We’ve all done it. Reached for that last slice of bread and realised a few blue spots of mould have made themselves at home, and cut the affected areas off so as not to let the food go to waste. But just because a lot of us do it, doesn’t mean it’s risk-free…
Despite being completely natural, mould definitely does not look like something you would want to eat. There surely aren’t many people out there who haven’t done so by accident and been perfectly fine, but the real problem is the mycotoxins mould can release once it begins to grow.
Mycotoxins are produced by fungi and can cause quite severe disease in humans, even death, depending on the amount consumed and the age and general health of the individual. Symptoms of mycotoxin consumption can include vomiting and diarrhoea.
This is not a small problem. Mycotoxin contamination has been estimated to affect 25 percent of the world’s crops, and efforts to mitigate the spread of these dangerous toxins cost the food industry heavily.
In addition, mycotoxins might even be responsible for one of US history’s darkest chapters and the inspiration behind Arthur Miller’s The Crucible. Toxicologists have speculated that the Salem Witch Trials in 1692 were a result of the residents consuming contaminated grains with the mycotoxin, Ergot, which led to them mistaking symptoms such as muscle spasms, psychosis and hallucinations as evidence of witchcraft.
Is all mould bad for you?
Mould is a tricky customer. Whilst some varieties will produce the kind of toxins described above and make humans quite unwell if consumed, others have cured diseases (and given us some tasty cheeses!)… so should all moulds be avoided?
Take the surface mould on cheese, for example. The main mould responsible here is a Penicillium species. In a cheese-making environment, this mould quickly stops the production of toxins and instead produces compounds that enhance flavour and textural development.
But is de-moulded food safe to eat?

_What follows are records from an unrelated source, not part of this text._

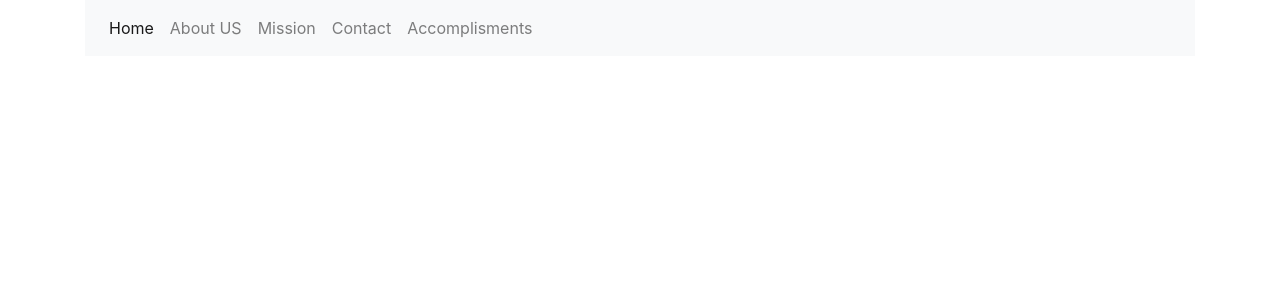
Repository: vipulx44/Prayas-Seva
Page: http://localhost/?page=1
An editor plug-in stored every save of this project. The page is shown before and after the next save, followed by the edit.
The browser window is 1280 px wide. The pictures show the whole page.
Some web libraries are served in a nearby version. The page is run by PHP 8.4 with error messages shown; the project is at /var/www/html/.

Above is the page before, as saved 2017-09-23 13:54:56.

After the next save:
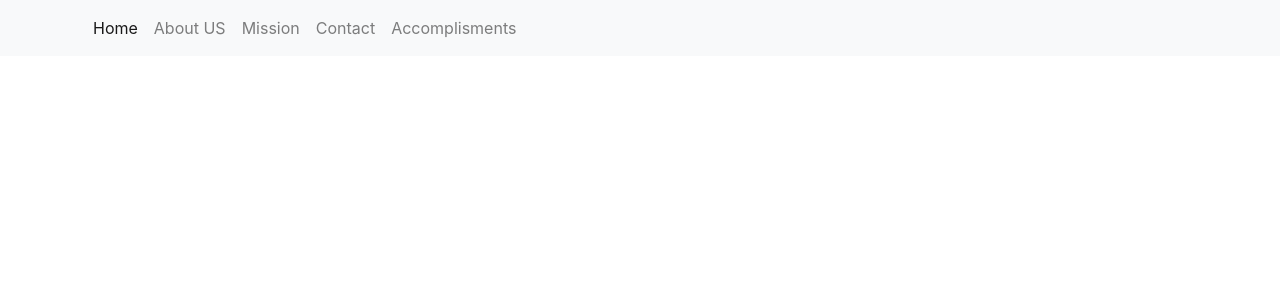
Saved 119 s later.
--- a/Prayasfirst/index.php
+++ b/Prayasfirst/index.php
@@ -21,9 +21,10 @@
 
 	<body>
 
-		<div class="container">
+
 		<nav class="navbar navbar-expand-lg navbar-light bg-light">
 				<div class="collapse navbar-collapse" id="navbarSupportedContent">
+					<div class="container">
 					     <ul class="navbar-nav mr-auto">
 					      <li class="nav-item active">
 					        <a class="nav-link" href="#">Home <span class="sr-only">(current)</span></a>
@@ -41,9 +42,10 @@
 				        	<a class="nav-link" href="#">Accomplisments</a>
 				    	  </li>
 					    </ul>
+					  </div>
 				</div>
 			</nav>  <!-- End Main Navigation -->
-		</div>
+
 
 	</body>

The debate on whether to eat bread once it has had the mould removed is a divisive one among consumers, but the experts are pretty unanimous in their verdict. While many of us will simply scrape off the offending area and drop the slice of bread in the toaster, the roots of the fungus you have just removed can continue underneath the surface.
In other words, it isn’t just visible surface mould that can be hazardous to your health. Mould forms multicellular structures called hyphae which include thread-like invisible roots that penetrate food. Softer foods, such as breads and soft fruits will have much deeper roots than firmer foods such as hard cheese or dry-cured meats.
Mould spores can also become airborne so opening a bag of mouldy bread, for example, can release these spores into the air – which can be inhaled and contaminate all nearby surfaces.
Put simply, if there is one tiny mould spot on an end slice of a full loaf, throwing away that full loaf is a little overkill, however, if the bread is riddled then do not even attempt to open the bag. Keep it sealed and throw it away.
Does this go for all mouldy foods?
Mould growth does not necessarily equate to a bin sentence for all foods, though there are certain types that require more caution than others. Soft foods, such as breads, baked goods, soft fruits and vegetables, jams, soft meats, soft cheese, nuts and nut butters should be thrown away once contaminated, according to the experts.
For firmer foods, such as hard cheeses, some firm vegetables (eg, carrots, cabbage) and dry-cured meats you can cut around the mould. It’s better not to touch the mould as you do so – cut about two to three centimetres around it, discard the mouldy piece, and the rest of the food item should be fine.
The US Department for Agriculture’s Food Safety and Inspection Service has put together a useful table with advice on how to handle different food types once they are contaminated with mould, which is helpful in preventing unnecessary food waste (as well as avoiding risk).